Pittsburgh was Andy's town.
-- Darlene Kryza
Chuck Jones' "Box Set, Now Even Chunkier" exhibit at Bodybuilder and Sportsman gallery was something of sight and sound. As you entered the gallery, you had your choice of four listening stations and a TV monitor to interact with. The selections included:
A Guide to Advanced Visual Imagery, in which you were instructed by a pleasant female voice to meditate with or without your clothes on, depending on whether or not there was a draft.

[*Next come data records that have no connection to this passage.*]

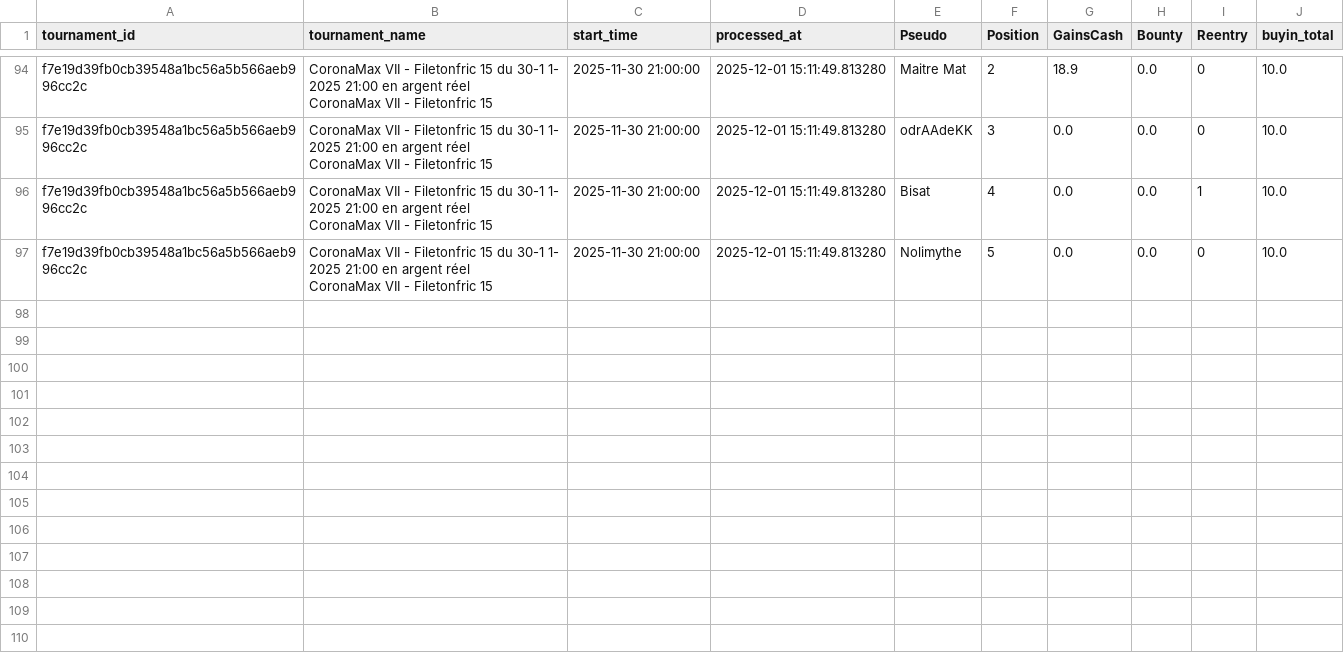
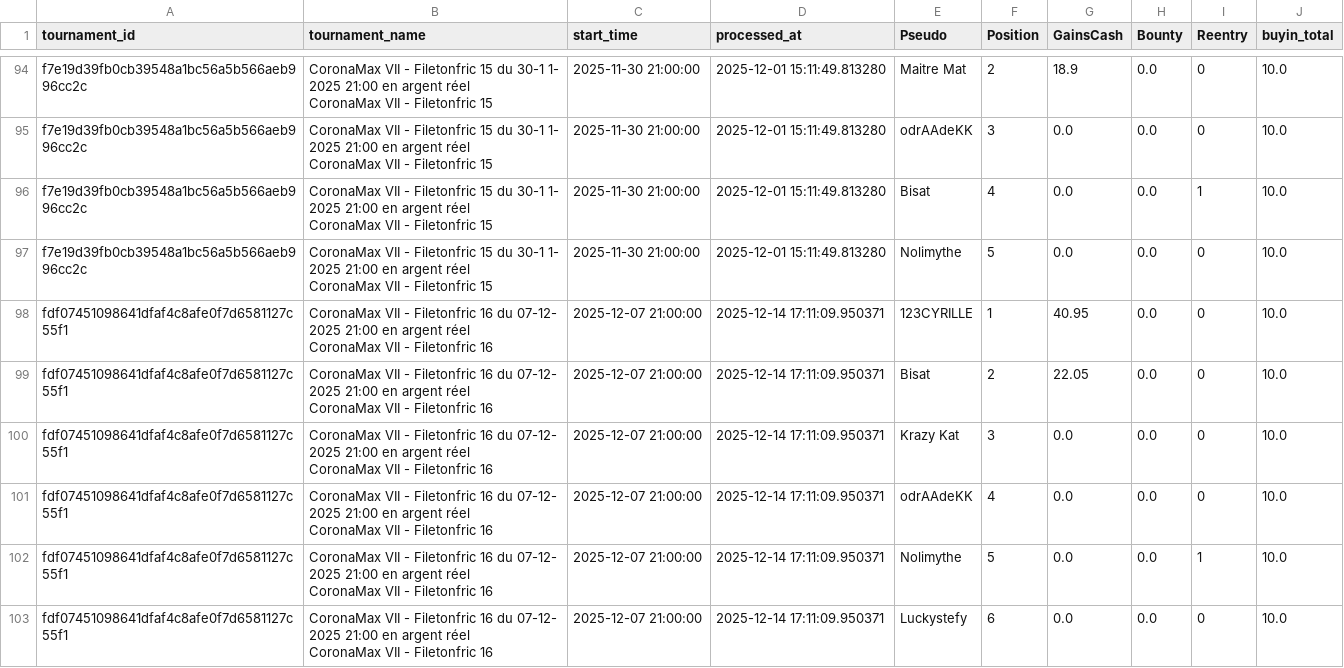
Before and after one commit to OdrAAdeKK/coronamax-public, a CSV file: data/results_log.csv, drawn as a sheet; only a part is shown, gaps mark what is left out.

Commit message:
CoronaMax: MAJ snapshot public

```diff
--- a/data/results_log.csv
+++ b/data/results_log.csv
@@ -270 +270,19 @@ f7e19d39fb0cb39548a1bc56a5b566aeb996cc2c,"CoronaMax VII - Filetonfric 15 du 30-1
 CoronaMax VII - Filetonfric 15",2025-11-30 21:00:00,2025-12-01 15:11:49.813280,Nolimythe,5,0.0,0.0,0,10.0
+fdf07451098641dfaf4c8afe0f7d6581127c55f1,"CoronaMax VII - Filetonfric 16 du 07-12-
+2025 21:00 en argent réel
+CoronaMax VII - Filetonfric 16",2025-12-07 21:00:00,2025-12-14 17:11:09.950371,123CYRILLE,1,40.95,0.0,0,10.0
+fdf07451098641dfaf4c8afe0f7d6581127c55f1,"CoronaMax VII - Filetonfric 16 du 07-12-
+2025 21:00 en argent réel
+CoronaMax VII - Filetonfric 16",2025-12-07 21:00:00,2025-12-14 17:11:09.950371,Bisat,2,22.05,0.0,0,10.0
+fdf07451098641dfaf4c8afe0f7d6581127c55f1,"CoronaMax VII - Filetonfric 16 du 07-12-
+2025 21:00 en argent réel
+CoronaMax VII - Filetonfric 16",2025-12-07 21:00:00,2025-12-14 17:11:09.950371,Krazy Kat,3,0.0,0.0,0,10.0
+fdf07451098641dfaf4c8afe0f7d6581127c55f1,"CoronaMax VII - Filetonfric 16 du 07-12-
+2025 21:00 en argent réel
+CoronaMax VII - Filetonfric 16",2025-12-07 21:00:00,2025-12-14 17:11:09.950371,odrAAdeKK,4,0.0,0.0,0,10.0
+fdf07451098641dfaf4c8afe0f7d6581127c55f1,"CoronaMax VII - Filetonfric 16 du 07-12-
+2025 21:00 en argent réel
+CoronaMax VII - Filetonfric 16",2025-12-07 21:00:00,2025-12-14 17:11:09.950371,Nolimythe,5,0.0,0.0,1,10.0
+fdf07451098641dfaf4c8afe0f7d6581127c55f1,"CoronaMax VII - Filetonfric 16 du 07-12-
+2025 21:00 en argent réel
+CoronaMax VII - Filetonfric 16",2025-12-07 21:00:00,2025-12-14 17:11:09.950371,Luckystefy,6,0.0,0.0,0,10.0
```
Also changed, not shown: data/journal.csv, data/latest_master.csv, 2 other files.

Penguins are Flightless Sea Birds, is the answer displayed on the CD cover to the question, "people of Chicago, what are penguin's?" Jones answers in many ways by emphasizing what penguins are not, and what they don't do. He keeps returning to the adage, "penguins are flightless birds". My favorite argument is "penguins do not drive OJ Simpson around in a white Ford Bronco."
The third CD, Marisa Makes Up Another One, is dedicated to Pinky, her bunny. Marisa is Jones' eldest niece. She recorded all of the songs included on her Fisher Price( tape recorder.

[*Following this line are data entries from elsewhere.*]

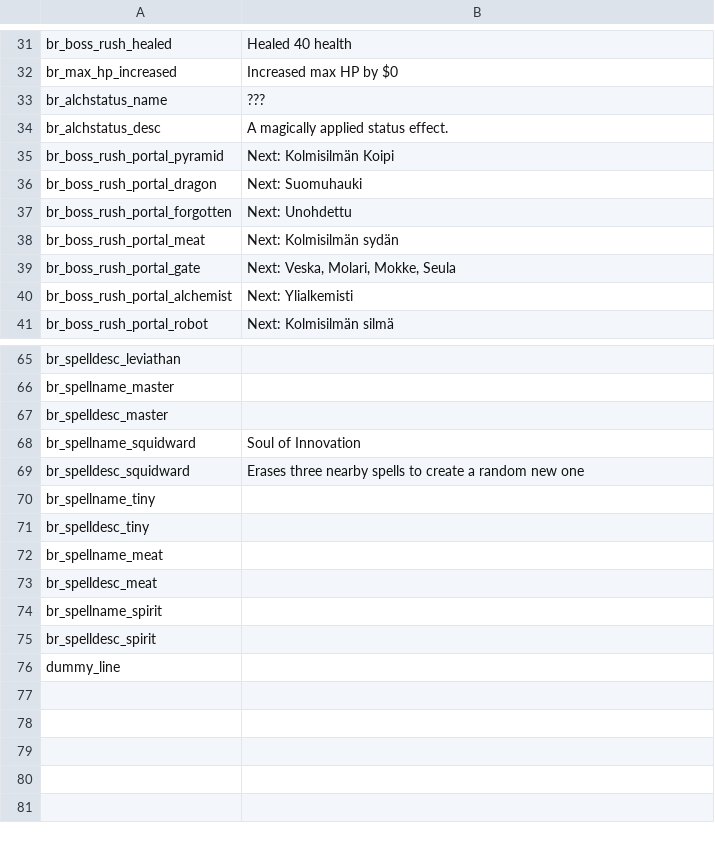
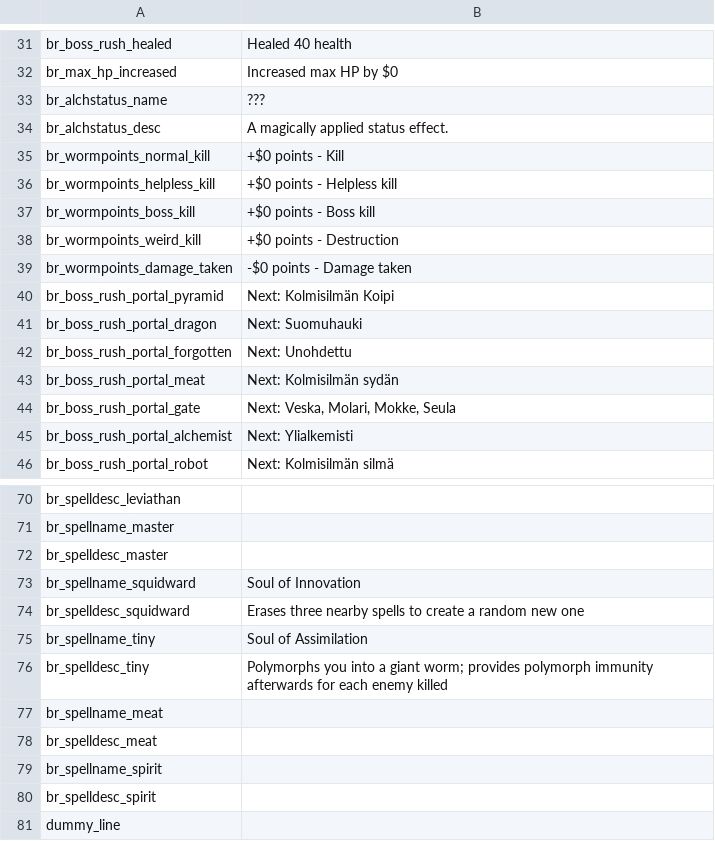
Before and after one commit to GrahamBurgers/BossReworks, a CSV file: translations.csv, drawn as a sheet; only a part is shown, gaps mark what is left out.

```diff
--- a/translations.csv
+++ b/translations.csv
@@ -34,2 +34,7 @@ br_alchstatus_name,"???",,,,,,,,,,,,,
 br_alchstatus_desc,"A magically applied status effect.",,,,,,,,,,,,,
+br_wormpoints_normal_kill,"+$0 points - Kill",,,,,,,,,,,,,
+br_wormpoints_helpless_kill,"+$0 points - Helpless kill",,,,,,,,,,,,,
+br_wormpoints_boss_kill,"+$0 points - Boss kill",,,,,,,,,,,,,
+br_wormpoints_weird_kill,"+$0 points - Destruction",,,,,,,,,,,,,
+br_wormpoints_damage_taken,"-$0 points - Damage taken",,,,,,,,,,,,,
 br_boss_rush_portal_pyramid,"Next: Kolmisilmän Koipi",,,,,,,,,,,,,
@@ -69,4 +74,4 @@ br_spellname_squidward,"Soul of Innovation",,,,,,,,,,,,,
 br_spelldesc_squidward,"Erases three nearby spells to create a random new one",,,,,,,,,,,,,
-br_spellname_tiny,"",,,,,,,,,,,,,
-br_spelldesc_tiny,"",,,,,,,,,,,,,
+br_spellname_tiny,"Soul of Assimilation",,,,,,,,,,,,,
+br_spelldesc_tiny,"Polymorphs you into a giant worm; provides polymorph immunity afterwards for each enemy killed",,,,,,,,,,,,,
 br_spellname_meat,"",,,,,,,,,,,,,
```
Also changed, not shown: 28 other files.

The Sweetest Part of the Leaf, CD #4, is 74 minutes of a single guitar riff of Black Sabbath's 'Sweet Leaf". This riff was played during a video, which compiled scenes of films like Shawshank Redemption and Dog Day Afternoon.
Chuck happened to be there when I saw the show. I asked if he had any comments. He re-stated a quote he kept in his keepsake booklet. "More is more is back! You heard it from me. Its back and it's going to kick 'less is mores'' ass."
This work was available in "Box Set" form, containing the four compact disks, a video, a T-shirt, a 100-page keepsake booklet, and a postcard displaying the show's title. All this for only $199.00, not to mention the box.
-- Ann Marie McGlade
What a beautiful name, Carrie Mae. Carrie Mae Weems that is. How would you describe such a name? Simple, flowing, soft, solemn, familiar, fragrant, exuberant, intuitive, warm, bucolic: an old soul. The connotations conjured when hearing her name aloud seem the same words in which to speak of her image making.
Although she is most comfortable being addressed as an image-maker, each piece created is folklore, passed on in a visual/oral tradition. A visual anthropologist of sorts. Revolt and Revolution, 1998, fossilizes this concept; ingrains it in our culture. It's meaning intended to be passed on, reflected upon, one hundred years from now, for its guidance and infinite wisdom. To encounter this installation is to walk down our American timeline, twisting and turning in and out of individual moments, in this, our complicated history. To reach the end of that line is to cast back and know that history does indeed repeat itself, over and over again. What changes are the marginalized groups of citizens under attach at a given time.
Hard to define one solitary strength in this work, Weems has created her most impressive masterpiece to date. With the exception of seeing the boom box in the corner of the exhibition space at Rhona Hoffman gallery, there is nothing to complain about in terms of content, use of materials, or cohesion. The fleshes colored flags are not accidental, swinging in our faces, making us confront our sins. From close proximity, one could mistake an individual image for grains of sand on a deserted beach or a 1950's television set hissing after-hours. As a whole, it conjures nostalgia, repentance, fear, confusion, acknowledgment, sadness, and hope. The projected text, ponderous and earnest, affects you with its cadence and tone. Walking down the street, several days after viewing Revolt and Revolution, trees shuddering from a soft wind, you can still hear whispers of Carrie Mae's voice, slipping by your eardrum, affecting you as it moves through time. Her individual words: hands, existence, allure, greed, and ageless, catch the ear of another, somewhere else, inaugurating humanity.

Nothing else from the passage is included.